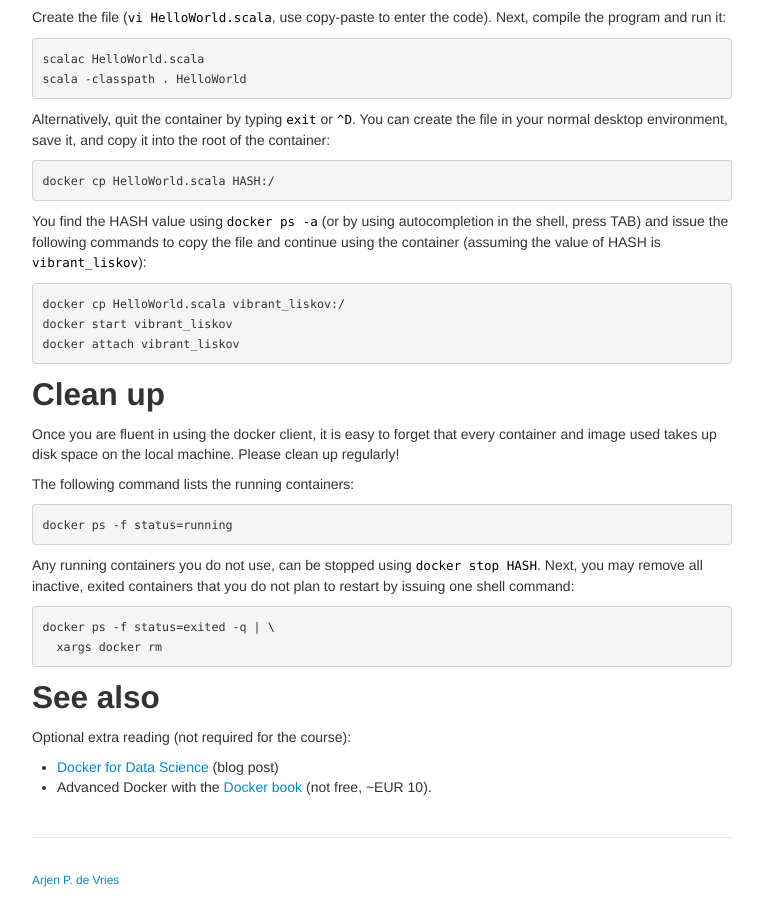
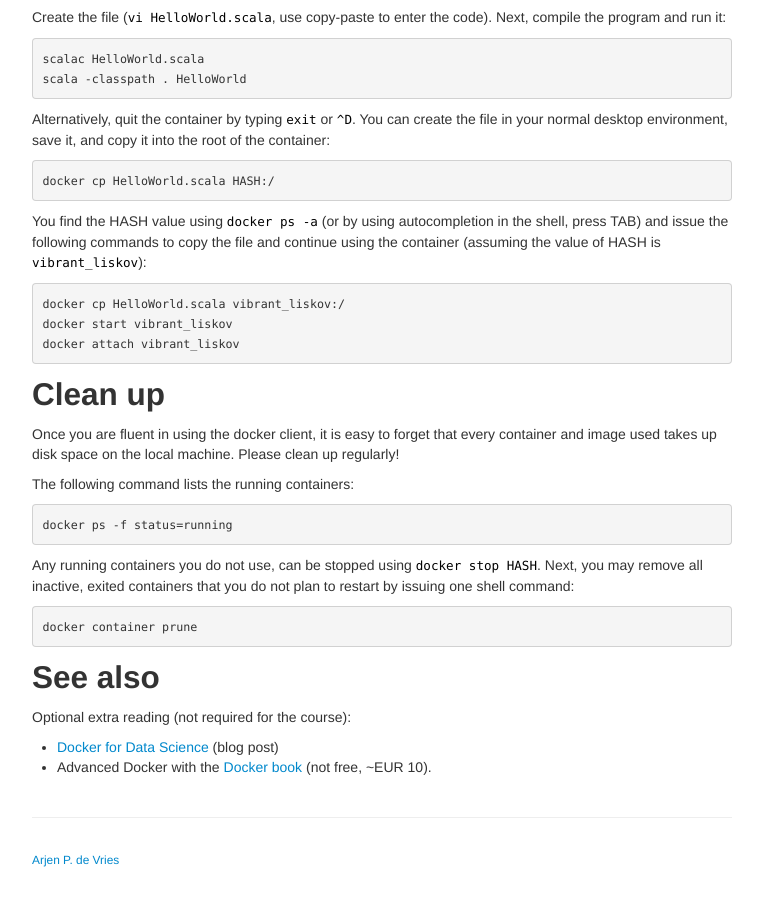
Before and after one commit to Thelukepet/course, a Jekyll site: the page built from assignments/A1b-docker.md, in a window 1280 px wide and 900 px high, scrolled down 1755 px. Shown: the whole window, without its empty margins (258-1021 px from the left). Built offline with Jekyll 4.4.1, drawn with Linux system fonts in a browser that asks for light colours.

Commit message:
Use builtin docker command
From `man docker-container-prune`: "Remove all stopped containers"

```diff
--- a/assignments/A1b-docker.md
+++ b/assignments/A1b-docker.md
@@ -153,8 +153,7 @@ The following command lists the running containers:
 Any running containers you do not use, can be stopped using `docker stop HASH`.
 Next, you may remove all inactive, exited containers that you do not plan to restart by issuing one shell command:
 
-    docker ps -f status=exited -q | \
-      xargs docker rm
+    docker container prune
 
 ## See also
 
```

-----

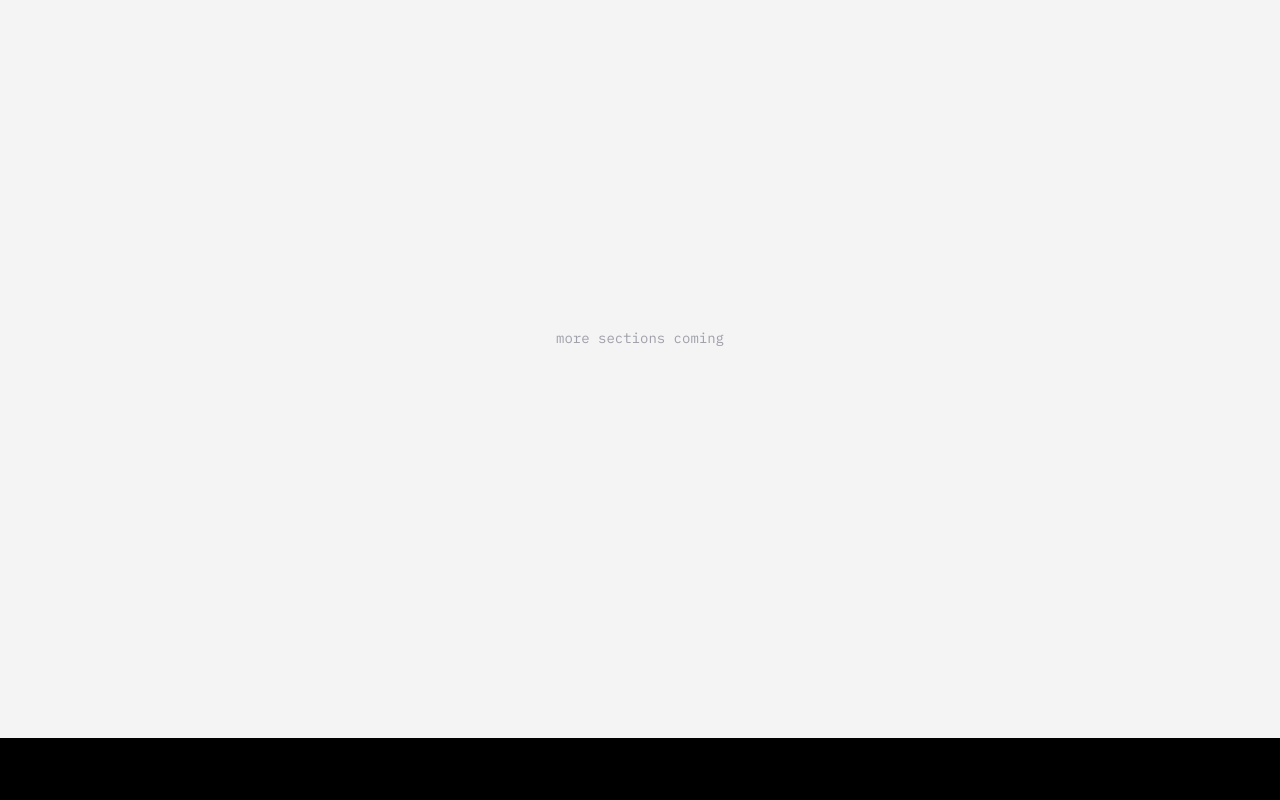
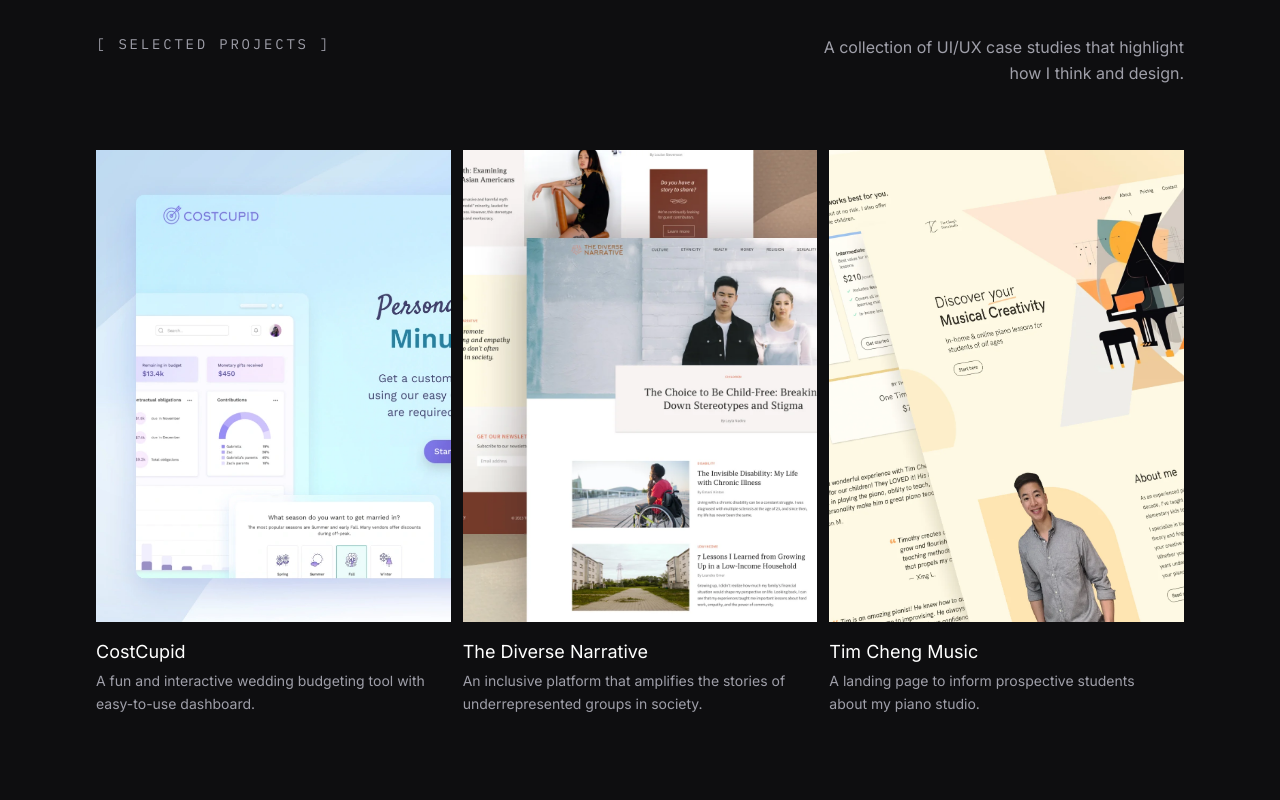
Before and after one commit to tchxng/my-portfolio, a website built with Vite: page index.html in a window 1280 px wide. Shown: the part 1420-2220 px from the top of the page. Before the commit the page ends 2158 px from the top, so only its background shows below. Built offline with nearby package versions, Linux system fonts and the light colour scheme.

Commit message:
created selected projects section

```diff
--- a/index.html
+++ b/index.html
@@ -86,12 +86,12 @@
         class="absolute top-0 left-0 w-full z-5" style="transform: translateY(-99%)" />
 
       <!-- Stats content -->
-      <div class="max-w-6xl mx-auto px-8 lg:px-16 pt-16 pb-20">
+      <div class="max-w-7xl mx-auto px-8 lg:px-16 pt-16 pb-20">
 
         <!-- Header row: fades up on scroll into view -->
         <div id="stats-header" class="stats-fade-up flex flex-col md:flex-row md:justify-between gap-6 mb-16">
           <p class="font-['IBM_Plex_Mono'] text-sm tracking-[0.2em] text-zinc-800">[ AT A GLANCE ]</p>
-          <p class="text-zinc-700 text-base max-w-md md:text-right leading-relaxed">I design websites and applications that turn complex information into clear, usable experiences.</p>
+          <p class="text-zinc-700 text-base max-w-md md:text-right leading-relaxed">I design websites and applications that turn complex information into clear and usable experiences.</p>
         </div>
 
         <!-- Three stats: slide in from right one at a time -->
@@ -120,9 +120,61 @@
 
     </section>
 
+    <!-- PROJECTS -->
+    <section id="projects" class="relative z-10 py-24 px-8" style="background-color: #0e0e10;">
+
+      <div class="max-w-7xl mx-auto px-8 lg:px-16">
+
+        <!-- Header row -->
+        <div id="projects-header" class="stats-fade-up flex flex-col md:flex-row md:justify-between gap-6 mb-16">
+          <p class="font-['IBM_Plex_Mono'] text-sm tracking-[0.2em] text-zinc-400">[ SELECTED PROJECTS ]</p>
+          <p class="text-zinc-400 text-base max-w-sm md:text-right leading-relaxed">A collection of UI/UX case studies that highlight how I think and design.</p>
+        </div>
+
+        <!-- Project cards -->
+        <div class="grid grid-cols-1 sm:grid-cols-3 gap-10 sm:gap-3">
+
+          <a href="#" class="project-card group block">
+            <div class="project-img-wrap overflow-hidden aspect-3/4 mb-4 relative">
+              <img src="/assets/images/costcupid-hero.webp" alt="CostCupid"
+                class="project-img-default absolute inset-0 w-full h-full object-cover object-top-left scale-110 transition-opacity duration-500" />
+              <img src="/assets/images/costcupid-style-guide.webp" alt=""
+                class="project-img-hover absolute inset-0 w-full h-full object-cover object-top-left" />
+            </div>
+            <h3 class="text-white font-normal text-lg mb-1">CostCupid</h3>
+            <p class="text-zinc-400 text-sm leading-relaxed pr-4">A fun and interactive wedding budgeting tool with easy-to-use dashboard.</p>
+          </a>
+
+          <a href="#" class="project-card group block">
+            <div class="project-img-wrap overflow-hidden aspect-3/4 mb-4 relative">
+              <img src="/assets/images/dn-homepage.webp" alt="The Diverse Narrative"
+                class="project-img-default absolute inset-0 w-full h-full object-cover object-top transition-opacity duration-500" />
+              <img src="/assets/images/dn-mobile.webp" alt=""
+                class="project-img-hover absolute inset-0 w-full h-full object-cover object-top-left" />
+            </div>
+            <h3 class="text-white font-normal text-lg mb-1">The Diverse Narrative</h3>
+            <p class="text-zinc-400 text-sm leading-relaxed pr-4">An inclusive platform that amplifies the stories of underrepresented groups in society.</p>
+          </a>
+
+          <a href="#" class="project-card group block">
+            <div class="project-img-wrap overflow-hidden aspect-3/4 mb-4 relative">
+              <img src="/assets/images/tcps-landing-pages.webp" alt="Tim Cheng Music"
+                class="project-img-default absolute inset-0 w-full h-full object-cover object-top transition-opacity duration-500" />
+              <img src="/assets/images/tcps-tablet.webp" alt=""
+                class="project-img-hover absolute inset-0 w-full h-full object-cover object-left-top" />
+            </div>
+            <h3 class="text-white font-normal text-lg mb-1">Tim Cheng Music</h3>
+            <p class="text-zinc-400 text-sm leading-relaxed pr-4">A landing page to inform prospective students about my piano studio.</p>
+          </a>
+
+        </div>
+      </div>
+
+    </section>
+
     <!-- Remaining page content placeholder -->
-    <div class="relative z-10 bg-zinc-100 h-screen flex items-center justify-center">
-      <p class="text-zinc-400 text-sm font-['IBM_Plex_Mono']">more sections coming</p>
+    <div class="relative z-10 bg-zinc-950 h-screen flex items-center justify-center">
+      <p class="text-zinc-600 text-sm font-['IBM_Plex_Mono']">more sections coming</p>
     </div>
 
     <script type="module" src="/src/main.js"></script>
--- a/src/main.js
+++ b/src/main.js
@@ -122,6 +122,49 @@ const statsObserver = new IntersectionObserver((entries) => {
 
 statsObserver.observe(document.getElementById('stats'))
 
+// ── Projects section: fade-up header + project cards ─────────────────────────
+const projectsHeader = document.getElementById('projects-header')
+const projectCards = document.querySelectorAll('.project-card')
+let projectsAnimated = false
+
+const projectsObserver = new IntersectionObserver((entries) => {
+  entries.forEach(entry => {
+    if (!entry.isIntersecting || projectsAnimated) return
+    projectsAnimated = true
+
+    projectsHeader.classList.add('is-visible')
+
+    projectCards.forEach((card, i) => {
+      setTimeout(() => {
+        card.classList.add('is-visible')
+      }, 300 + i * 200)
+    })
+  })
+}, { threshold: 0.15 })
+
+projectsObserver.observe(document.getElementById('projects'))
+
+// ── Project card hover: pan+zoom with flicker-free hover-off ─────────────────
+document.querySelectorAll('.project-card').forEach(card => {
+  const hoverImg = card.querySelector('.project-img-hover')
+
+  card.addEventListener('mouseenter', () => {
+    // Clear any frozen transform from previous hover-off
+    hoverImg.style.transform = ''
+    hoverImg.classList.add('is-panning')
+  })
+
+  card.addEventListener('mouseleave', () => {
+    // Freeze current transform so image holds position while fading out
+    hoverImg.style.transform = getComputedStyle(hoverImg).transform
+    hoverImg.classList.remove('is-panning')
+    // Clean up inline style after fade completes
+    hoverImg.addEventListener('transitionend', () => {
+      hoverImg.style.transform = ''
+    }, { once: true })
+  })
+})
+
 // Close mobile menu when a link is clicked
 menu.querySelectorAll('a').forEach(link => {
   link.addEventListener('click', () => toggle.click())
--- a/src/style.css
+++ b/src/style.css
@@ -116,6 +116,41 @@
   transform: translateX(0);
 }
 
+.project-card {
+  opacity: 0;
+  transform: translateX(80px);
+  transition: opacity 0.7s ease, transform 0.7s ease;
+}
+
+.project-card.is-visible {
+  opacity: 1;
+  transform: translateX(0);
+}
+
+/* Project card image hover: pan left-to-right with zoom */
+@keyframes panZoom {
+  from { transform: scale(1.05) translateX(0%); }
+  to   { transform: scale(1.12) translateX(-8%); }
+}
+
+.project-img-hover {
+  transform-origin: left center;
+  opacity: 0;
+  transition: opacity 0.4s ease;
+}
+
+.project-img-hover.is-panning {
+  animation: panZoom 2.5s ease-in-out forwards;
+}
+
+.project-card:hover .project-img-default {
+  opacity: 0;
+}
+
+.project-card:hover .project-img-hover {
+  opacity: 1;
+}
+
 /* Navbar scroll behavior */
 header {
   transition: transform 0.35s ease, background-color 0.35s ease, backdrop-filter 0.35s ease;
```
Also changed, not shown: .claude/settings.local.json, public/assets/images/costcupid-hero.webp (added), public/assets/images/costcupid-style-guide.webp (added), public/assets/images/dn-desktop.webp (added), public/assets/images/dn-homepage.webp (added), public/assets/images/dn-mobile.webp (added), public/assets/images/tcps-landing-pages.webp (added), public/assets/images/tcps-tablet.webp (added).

-----

**Prompt**.
Scanning the listing, tally the lines with "document" in them and state the number by itself.

**Reply**.
5